* **GIVEN ENTRIES**
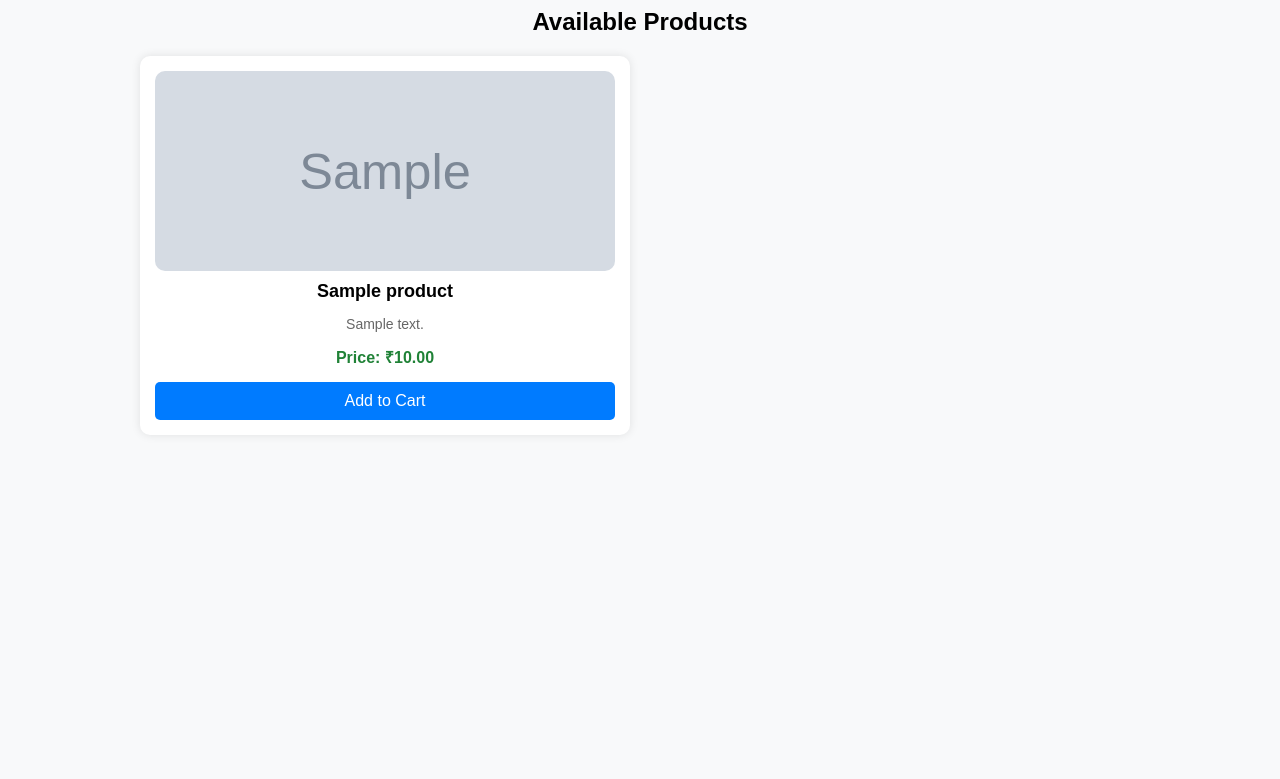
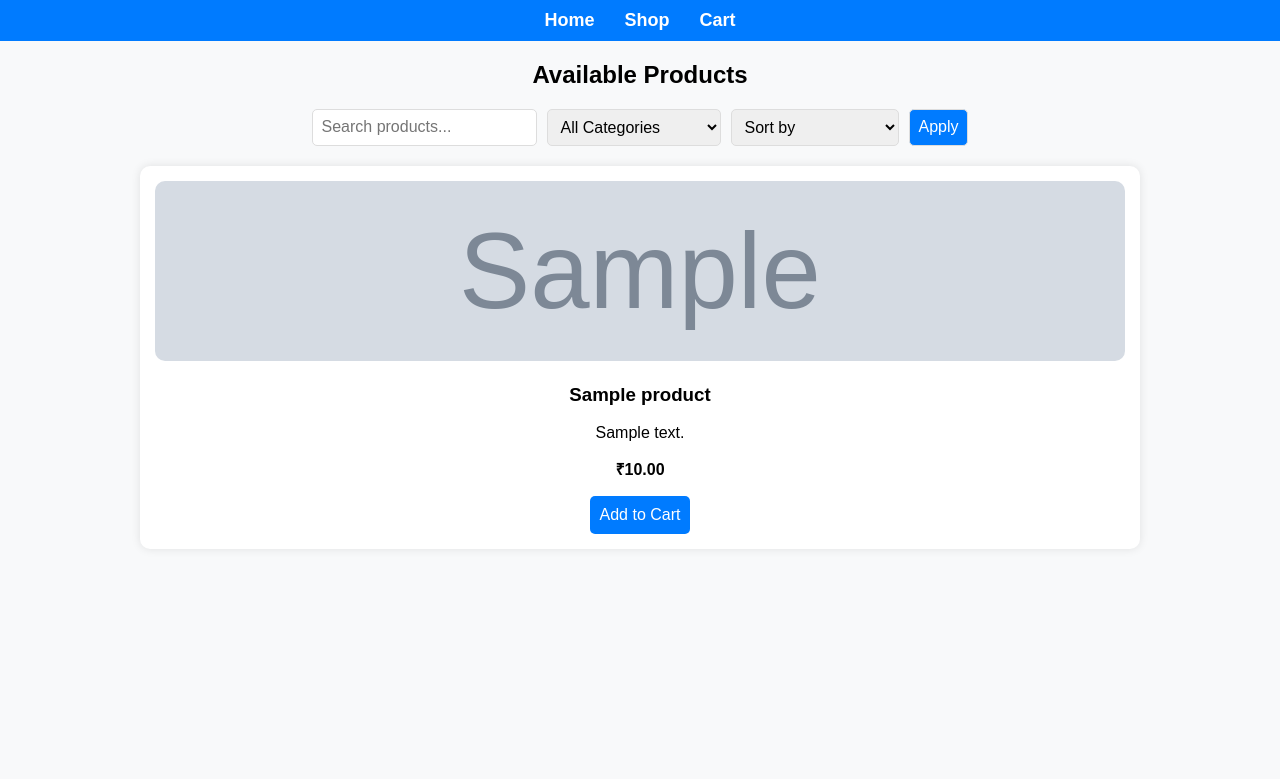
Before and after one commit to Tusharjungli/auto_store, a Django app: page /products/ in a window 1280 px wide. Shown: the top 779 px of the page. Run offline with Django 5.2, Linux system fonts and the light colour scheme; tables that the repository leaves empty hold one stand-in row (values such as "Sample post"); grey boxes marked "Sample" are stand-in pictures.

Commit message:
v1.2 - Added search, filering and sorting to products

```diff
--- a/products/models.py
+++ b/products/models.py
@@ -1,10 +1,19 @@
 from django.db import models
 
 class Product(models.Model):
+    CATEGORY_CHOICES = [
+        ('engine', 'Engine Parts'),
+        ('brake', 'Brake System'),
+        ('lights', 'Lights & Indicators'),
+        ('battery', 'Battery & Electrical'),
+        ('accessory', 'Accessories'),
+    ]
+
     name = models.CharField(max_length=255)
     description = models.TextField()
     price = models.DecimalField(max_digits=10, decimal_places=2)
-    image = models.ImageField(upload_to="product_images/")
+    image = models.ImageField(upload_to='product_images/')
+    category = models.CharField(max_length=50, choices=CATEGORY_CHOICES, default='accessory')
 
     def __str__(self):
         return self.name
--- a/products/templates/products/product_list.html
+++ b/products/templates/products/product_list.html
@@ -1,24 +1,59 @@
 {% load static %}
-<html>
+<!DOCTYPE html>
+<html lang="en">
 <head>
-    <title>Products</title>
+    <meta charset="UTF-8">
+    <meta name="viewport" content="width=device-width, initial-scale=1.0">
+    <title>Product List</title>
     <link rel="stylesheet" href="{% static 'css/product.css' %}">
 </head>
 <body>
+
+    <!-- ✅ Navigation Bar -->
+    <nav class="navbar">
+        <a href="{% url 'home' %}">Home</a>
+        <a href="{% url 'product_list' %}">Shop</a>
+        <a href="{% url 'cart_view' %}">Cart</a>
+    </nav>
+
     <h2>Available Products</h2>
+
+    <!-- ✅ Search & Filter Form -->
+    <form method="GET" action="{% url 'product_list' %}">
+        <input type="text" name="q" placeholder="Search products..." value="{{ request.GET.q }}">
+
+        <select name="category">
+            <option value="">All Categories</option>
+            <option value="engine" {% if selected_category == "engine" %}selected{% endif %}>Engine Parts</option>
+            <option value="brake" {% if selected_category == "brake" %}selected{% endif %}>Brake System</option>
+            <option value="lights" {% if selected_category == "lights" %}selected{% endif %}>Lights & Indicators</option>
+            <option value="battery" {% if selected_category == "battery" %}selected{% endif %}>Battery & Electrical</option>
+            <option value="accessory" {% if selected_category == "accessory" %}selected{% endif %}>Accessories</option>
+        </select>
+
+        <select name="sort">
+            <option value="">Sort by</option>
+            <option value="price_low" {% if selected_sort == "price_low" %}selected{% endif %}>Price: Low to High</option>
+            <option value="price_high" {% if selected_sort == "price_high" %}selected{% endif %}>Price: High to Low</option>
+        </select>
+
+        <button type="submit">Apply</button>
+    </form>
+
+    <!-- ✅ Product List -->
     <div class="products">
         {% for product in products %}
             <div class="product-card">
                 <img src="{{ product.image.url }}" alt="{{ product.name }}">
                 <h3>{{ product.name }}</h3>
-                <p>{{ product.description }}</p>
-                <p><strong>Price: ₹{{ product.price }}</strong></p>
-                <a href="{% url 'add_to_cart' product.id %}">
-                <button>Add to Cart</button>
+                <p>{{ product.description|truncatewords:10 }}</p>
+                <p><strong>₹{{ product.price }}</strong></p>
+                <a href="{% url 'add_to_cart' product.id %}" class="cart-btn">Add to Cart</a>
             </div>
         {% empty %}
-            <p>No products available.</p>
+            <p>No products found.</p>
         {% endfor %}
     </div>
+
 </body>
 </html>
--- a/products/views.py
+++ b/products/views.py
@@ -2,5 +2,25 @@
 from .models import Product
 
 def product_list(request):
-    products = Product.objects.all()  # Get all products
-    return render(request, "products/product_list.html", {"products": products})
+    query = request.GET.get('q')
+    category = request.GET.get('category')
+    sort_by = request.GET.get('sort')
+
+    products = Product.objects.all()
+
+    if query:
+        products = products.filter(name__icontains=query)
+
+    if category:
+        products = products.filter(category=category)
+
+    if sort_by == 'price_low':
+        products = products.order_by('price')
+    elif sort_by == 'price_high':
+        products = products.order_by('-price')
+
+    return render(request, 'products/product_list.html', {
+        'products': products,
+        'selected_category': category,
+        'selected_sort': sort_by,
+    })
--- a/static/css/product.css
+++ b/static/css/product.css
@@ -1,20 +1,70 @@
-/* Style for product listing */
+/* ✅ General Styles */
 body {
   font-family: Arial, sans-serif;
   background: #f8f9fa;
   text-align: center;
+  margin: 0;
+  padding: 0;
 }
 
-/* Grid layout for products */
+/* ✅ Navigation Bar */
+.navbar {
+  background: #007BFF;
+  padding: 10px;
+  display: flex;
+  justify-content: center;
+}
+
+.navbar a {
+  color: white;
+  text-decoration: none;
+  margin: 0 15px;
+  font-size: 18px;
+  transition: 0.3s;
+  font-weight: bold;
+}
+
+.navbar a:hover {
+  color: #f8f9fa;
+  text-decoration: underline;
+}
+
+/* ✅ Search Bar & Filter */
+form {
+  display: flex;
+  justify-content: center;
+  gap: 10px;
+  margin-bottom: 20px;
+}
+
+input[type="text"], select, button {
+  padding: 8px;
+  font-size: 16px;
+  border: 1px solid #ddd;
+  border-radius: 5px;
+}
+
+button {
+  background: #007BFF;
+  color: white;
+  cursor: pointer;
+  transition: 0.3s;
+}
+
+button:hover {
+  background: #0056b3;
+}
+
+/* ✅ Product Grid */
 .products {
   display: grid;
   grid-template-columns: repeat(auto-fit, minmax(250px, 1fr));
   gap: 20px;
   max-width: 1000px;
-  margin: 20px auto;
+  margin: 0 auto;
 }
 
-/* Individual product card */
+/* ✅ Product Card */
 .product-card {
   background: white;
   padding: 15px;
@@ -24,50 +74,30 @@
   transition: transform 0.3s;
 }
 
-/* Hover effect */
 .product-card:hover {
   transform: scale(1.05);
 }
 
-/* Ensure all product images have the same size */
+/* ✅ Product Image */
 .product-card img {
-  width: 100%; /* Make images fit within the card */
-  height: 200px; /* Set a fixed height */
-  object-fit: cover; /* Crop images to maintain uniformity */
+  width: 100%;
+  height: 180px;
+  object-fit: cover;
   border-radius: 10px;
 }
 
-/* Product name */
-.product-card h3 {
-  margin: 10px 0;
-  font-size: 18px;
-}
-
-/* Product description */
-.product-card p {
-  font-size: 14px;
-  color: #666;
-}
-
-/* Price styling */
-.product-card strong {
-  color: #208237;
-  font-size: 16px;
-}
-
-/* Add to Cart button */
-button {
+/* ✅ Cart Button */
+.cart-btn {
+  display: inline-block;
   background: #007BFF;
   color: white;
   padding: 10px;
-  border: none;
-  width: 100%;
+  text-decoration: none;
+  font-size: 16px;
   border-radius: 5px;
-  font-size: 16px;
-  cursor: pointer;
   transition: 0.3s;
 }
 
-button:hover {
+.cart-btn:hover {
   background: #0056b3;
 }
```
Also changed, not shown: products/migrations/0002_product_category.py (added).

* **EXERCISE DESCRIPTION**
Where a record above holds a picture, drop the picture and print the rest exactly.

* **SOLUTION TO THE PROBLEM**
Before and after one commit to Tusharjungli/auto_store, a Django app: page /products/ in a window 1280 px wide. Shown: the top 779 px of the page. Run offline with Django 5.2, Linux system fonts and the light colour scheme; tables that the repository leaves empty hold one stand-in row (values such as "Sample post"); grey boxes marked "Sample" are stand-in pictures.

Commit message:
v1.2 - Added search, filering and sorting to products

```diff
--- a/products/models.py
+++ b/products/models.py
@@ -1,10 +1,19 @@
 from django.db import models
 
 class Product(models.Model):
+    CATEGORY_CHOICES = [
+        ('engine', 'Engine Parts'),
+        ('brake', 'Brake System'),
+        ('lights', 'Lights & Indicators'),
+        ('battery', 'Battery & Electrical'),
+        ('accessory', 'Accessories'),
+    ]
+
     name = models.CharField(max_length=255)
     description = models.TextField()
     price = models.DecimalField(max_digits=10, decimal_places=2)
-    image = models.ImageField(upload_to="product_images/")
+    image = models.ImageField(upload_to='product_images/')
+    category = models.CharField(max_length=50, choices=CATEGORY_CHOICES, default='accessory')
 
     def __str__(self):
         return self.name
--- a/products/templates/products/product_list.html
+++ b/products/templates/products/product_list.html
@@ -1,24 +1,59 @@
 {% load static %}
-<html>
+<!DOCTYPE html>
+<html lang="en">
 <head>
-    <title>Products</title>
+    <meta charset="UTF-8">
+    <meta name="viewport" content="width=device-width, initial-scale=1.0">
+    <title>Product List</title>
     <link rel="stylesheet" href="{% static 'css/product.css' %}">
 </head>
 <body>
+
+    <!-- ✅ Navigation Bar -->
+    <nav class="navbar">
+        <a href="{% url 'home' %}">Home</a>
+        <a href="{% url 'product_list' %}">Shop</a>
+        <a href="{% url 'cart_view' %}">Cart</a>
+    </nav>
+
     <h2>Available Products</h2>
+
+    <!-- ✅ Search & Filter Form -->
+    <form method="GET" action="{% url 'product_list' %}">
+        <input type="text" name="q" placeholder="Search products..." value="{{ request.GET.q }}">
+
+        <select name="category">
+            <option value="">All Categories</option>
+            <option value="engine" {% if selected_category == "engine" %}selected{% endif %}>Engine Parts</option>
+            <option value="brake" {% if selected_category == "brake" %}selected{% endif %}>Brake System</option>
+            <option value="lights" {% if selected_category == "lights" %}selected{% endif %}>Lights & Indicators</option>
+            <option value="battery" {% if selected_category == "battery" %}selected{% endif %}>Battery & Electrical</option>
+            <option value="accessory" {% if selected_category == "accessory" %}selected{% endif %}>Accessories</option>
+        </select>
+
+        <select name="sort">
+            <option value="">Sort by</option>
+            <option value="price_low" {% if selected_sort == "price_low" %}selected{% endif %}>Price: Low to High</option>
+            <option value="price_high" {% if selected_sort == "price_high" %}selected{% endif %}>Price: High to Low</option>
+        </select>
+
+        <button type="submit">Apply</button>
+    </form>
+
+    <!-- ✅ Product List -->
     <div class="products">
         {% for product in products %}
             <div class="product-card">
                 <img src="{{ product.image.url }}" alt="{{ product.name }}">
                 <h3>{{ product.name }}</h3>
-                <p>{{ product.description }}</p>
-                <p><strong>Price: ₹{{ product.price }}</strong></p>
-                <a href="{% url 'add_to_cart' product.id %}">
-                <button>Add to Cart</button>
+                <p>{{ product.description|truncatewords:10 }}</p>
+                <p><strong>₹{{ product.price }}</strong></p>
+                <a href="{% url 'add_to_cart' product.id %}" class="cart-btn">Add to Cart</a>
             </div>
         {% empty %}
-            <p>No products available.</p>
+            <p>No products found.</p>
         {% endfor %}
     </div>
+
 </body>
 </html>
--- a/products/views.py
+++ b/products/views.py
@@ -2,5 +2,25 @@
 from .models import Product
 
 def product_list(request):
-    products = Product.objects.all()  # Get all products
-    return render(request, "products/product_list.html", {"products": products})
+    query = request.GET.get('q')
+    category = request.GET.get('category')
+    sort_by = request.GET.get('sort')
+
+    products = Product.objects.all()
+
+    if query:
+        products = products.filter(name__icontains=query)
+
+    if category:
+        products = products.filter(category=category)
+
+    if sort_by == 'price_low':
+        products = products.order_by('price')
+    elif sort_by == 'price_high':
+        products = products.order_by('-price')
+
+    return render(request, 'products/product_list.html', {
+        'products': products,
+        'selected_category': category,
+        'selected_sort': sort_by,
+    })
--- a/static/css/product.css
+++ b/static/css/product.css
@@ -1,20 +1,70 @@
-/* Style for product listing */
+/* ✅ General Styles */
 body {
   font-family: Arial, sans-serif;
   background: #f8f9fa;
   text-align: center;
+  margin: 0;
+  padding: 0;
 }
 
-/* Grid layout for products */
+/* ✅ Navigation Bar */
+.navbar {
+  background: #007BFF;
+  padding: 10px;
+  display: flex;
+  justify-content: center;
+}
+
+.navbar a {
+  color: white;
+  text-decoration: none;
+  margin: 0 15px;
+  font-size: 18px;
+  transition: 0.3s;
+  font-weight: bold;
+}
+
+.navbar a:hover {
+  color: #f8f9fa;
+  text-decoration: underline;
+}
+
+/* ✅ Search Bar & Filter */
+form {
+  display: flex;
+  justify-content: center;
+  gap: 10px;
+  margin-bottom: 20px;
+}
+
+input[type="text"], select, button {
+  padding: 8px;
+  font-size: 16px;
+  border: 1px solid #ddd;
+  border-radius: 5px;
+}
+
+button {
+  background: #007BFF;
+  color: white;
+  cursor: pointer;
+  transition: 0.3s;
+}
+
+button:hover {
+  background: #0056b3;
+}
+
+/* ✅ Product Grid */
 .products {
   display: grid;
   grid-template-columns: repeat(auto-fit, minmax(250px, 1fr));
   gap: 20px;
   max-width: 1000px;
-  margin: 20px auto;
+  margin: 0 auto;
 }
 
-/* Individual product card */
+/* ✅ Product Card */
 .product-card {
   background: white;
   padding: 15px;
@@ -24,50 +74,30 @@
   transition: transform 0.3s;
 }
 
-/* Hover effect */
 .product-card:hover {
   transform: scale(1.05);
 }
 
-/* Ensure all product images have the same size */
+/* ✅ Product Image */
 .product-card img {
-  width: 100%; /* Make images fit within the card */
-  height: 200px; /* Set a fixed height */
-  object-fit: cover; /* Crop images to maintain uniformity */
+  width: 100%;
+  height: 180px;
+  object-fit: cover;
   border-radius: 10px;
 }
 
-/* Product name */
-.product-card h3 {
-  margin: 10px 0;
-  font-size: 18px;
-}
-
-/* Product description */
-.product-card p {
-  font-size: 14px;
-  color: #666;
-}
-
-/* Price styling */
-.product-card strong {
-  color: #208237;
-  font-size: 16px;
-}
-
-/* Add to Cart button */
-button {
+/* ✅ Cart Button */
+.cart-btn {
+  display: inline-block;
   background: #007BFF;
   color: white;
   padding: 10px;
-  border: none;
-  width: 100%;
+  text-decoration: none;
+  font-size: 16px;
   border-radius: 5px;
-  font-size: 16px;
-  cursor: pointer;
   transition: 0.3s;
 }
 
-button:hover {
+.cart-btn:hover {
   background: #0056b3;
 }
```
Also changed, not shown: products/migrations/0002_product_category.py (added).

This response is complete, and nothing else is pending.